Class conflict once seemed so straightforward. Karl Marx and Friedrich Engels wrote in the second-best-selling book of all time, The Communist Manifesto: “What the bourgeoisie therefore produces, above all, are its own grave-diggers. Its fall and the victory of the proletariat are equally inevitable.” (The best-selling book of all time, incidentally, is the Bible — it only feels like it’s 50 Shades of Grey.)
Today, 164 years after Marx and Engels wrote about grave-diggers, the truth is almost the exact opposite. The proletariat, far from burying capitalism, is keeping it on life support. Overworked, underpaid workers ostensibly liberated by the largest socialist revolution in history (China’s) are driven to the brink of suicide to keep those in the West playing with their iPads. Chinese money bankrolls an otherwise bankrupt US.
The irony is scarcely wasted on leading Marxist thinkers.

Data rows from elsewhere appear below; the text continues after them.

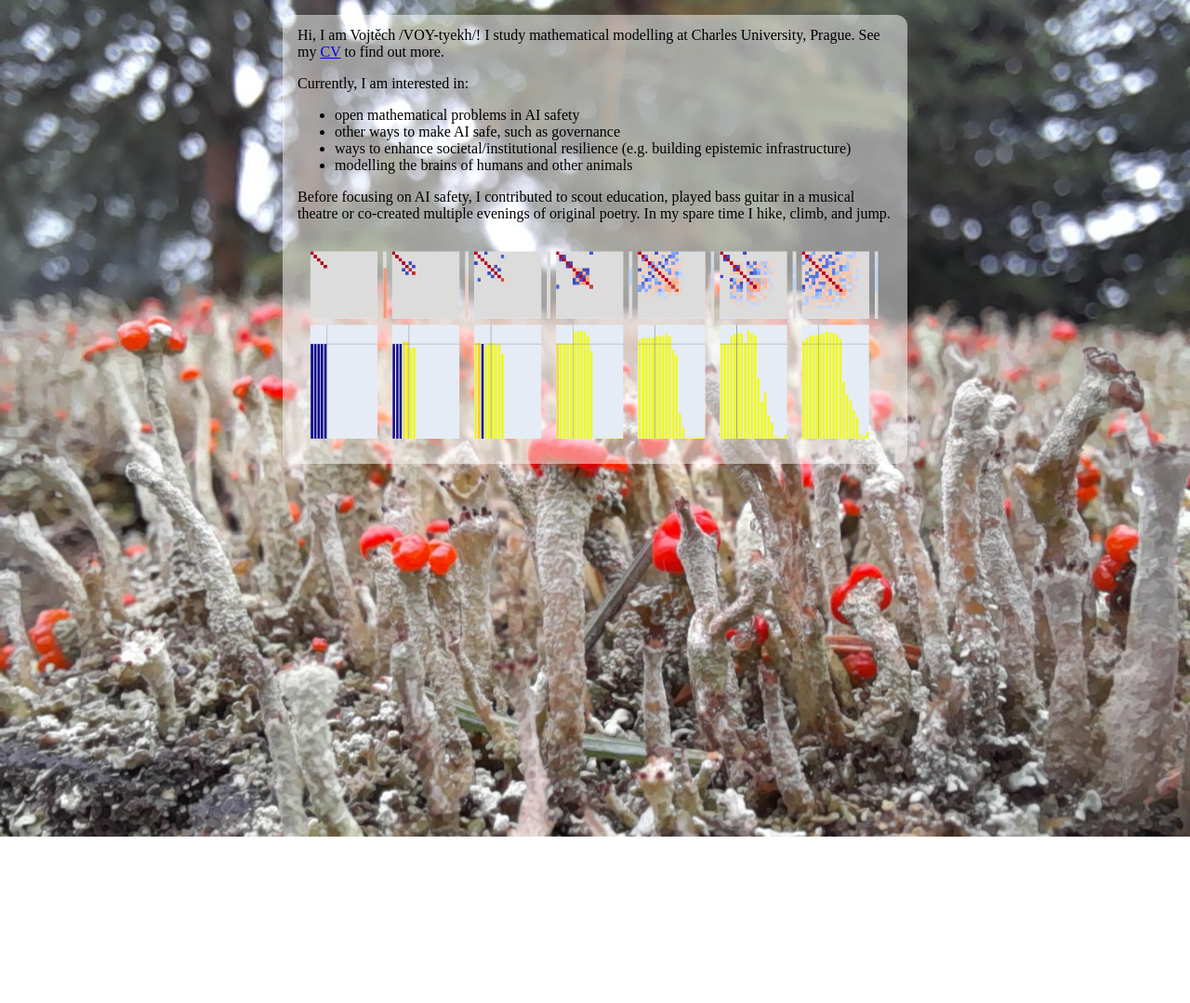
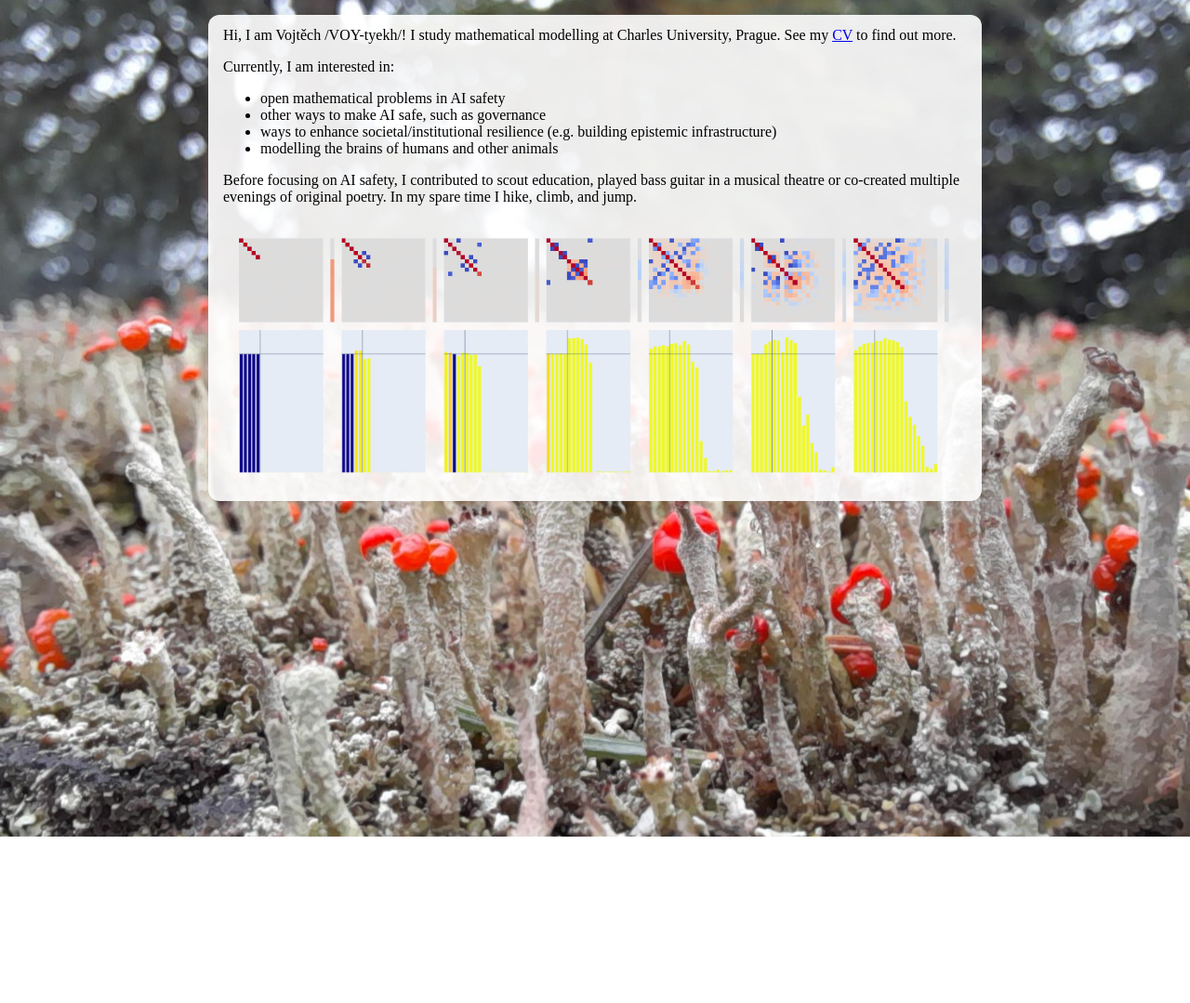
Before and after one commit to ikny/ikny.github.io, a Jekyll site: the page built from index.md, in a window 1280 px wide. Shown: the whole page at 93% size. Built offline with Jekyll 4.4.1, drawn with Linux system fonts in a browser that asks for light colours; our own code applies the rules of GitHub Pages for plain Markdown files; before the commit the page ends 1039 px from its top, so only the background shows below that.

Commit message:
update style

```diff
--- a/assets/style.css
+++ b/assets/style.css
@@ -12,13 +12,13 @@ body {
 }
 
 main {
-  max-width: 40rem;        /* about 65 characters per line, a good reading width */
+  max-width: 50rem;        /* about 65 characters per line, a good reading width */
   margin: 0 auto;          /* centres the column on wide screens */
   padding-top: 0.8rem;
   padding-left: 1rem;
   padding-right: 1rem;
   padding-bottom: 0.5rem;
-  background: rgba(255, 255, 255, 0.5);  /* semi-transparent panel */
+  background: rgba(255, 255, 255, 0.9);  /* semi-transparent panel */
   border-radius: 12px;
 }
 
```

“The domination of capitalism globally depends today on the existence of a Chinese Communist party that gives delocalized capitalist enterprises cheap labor to lower prices and deprive workers of the rights of self-organization,” says Jacques Ranciere, the French Marxist thinker and Professor of Philosophy at the University of Paris VIII. “Happily, it is possible to hope for a world less absurd and more just than today’s.”
That hope, perhaps, explains another improbable truth of our economically catastrophic times —-- the revival in interest in Marx and Marxist thought. Sales of Das Kapital, Marx’s masterpiece of political economy, have soared ever since 2008, as have those of The Communist Manifesto and the Grundrisse (or, to give it its English title, Outlines of the Critique of Political Economy). Their sales rose as British workers bailed out the banks to keep the degraded system going and the snouts of the rich firmly in their troughs while the rest of us struggle in debt, job insecurity or worse. There’s even a Chinese theatre director called He Nian who capitalized on Das Kapital’s renaissance to create an all-singing, all-dancing musical.
In perhaps the most lovely reversal of the luxuriantly bearded revolutionary theorist’s fortunes, Marx was recently chosen from a list of 10 contenders to appear on a new issue of MasterCard by customers of German bank Sparkasse in Chemnitz. In communist East Germany from 1953 to 1990, Chemnitz was known as Karl Marx Stadt. Clearly, more than two decades after the fall of the Berlin Wall, the former East Germany has not airbrushed its Marxist past. In 2008, Reuters reports, a survey of East Germans found 52 percent believed the free-market economy was “unsuitable” and 43 percent said they wanted socialism back. Marx may be dead and buried in Highgate cemetery, but he’s alive and well among credit-hungry Germans. Would Marx have appreciated the irony of his image being deployed on a card to get Germans deeper in debt? You’d think.
This month in London, several thousand people will attend Marxism 2012, a five-day festival organized by the Socialist Workers’ Party. It’s an annual event, but what strikes organizer Joseph Choonara is how, in recent years, many more of its attendees are young.
“The revival of interest in Marxism, especially for young people, comes because it provides tools for analyzing capitalism, and especially capitalist crises such as the one we’re in now,” Choonara said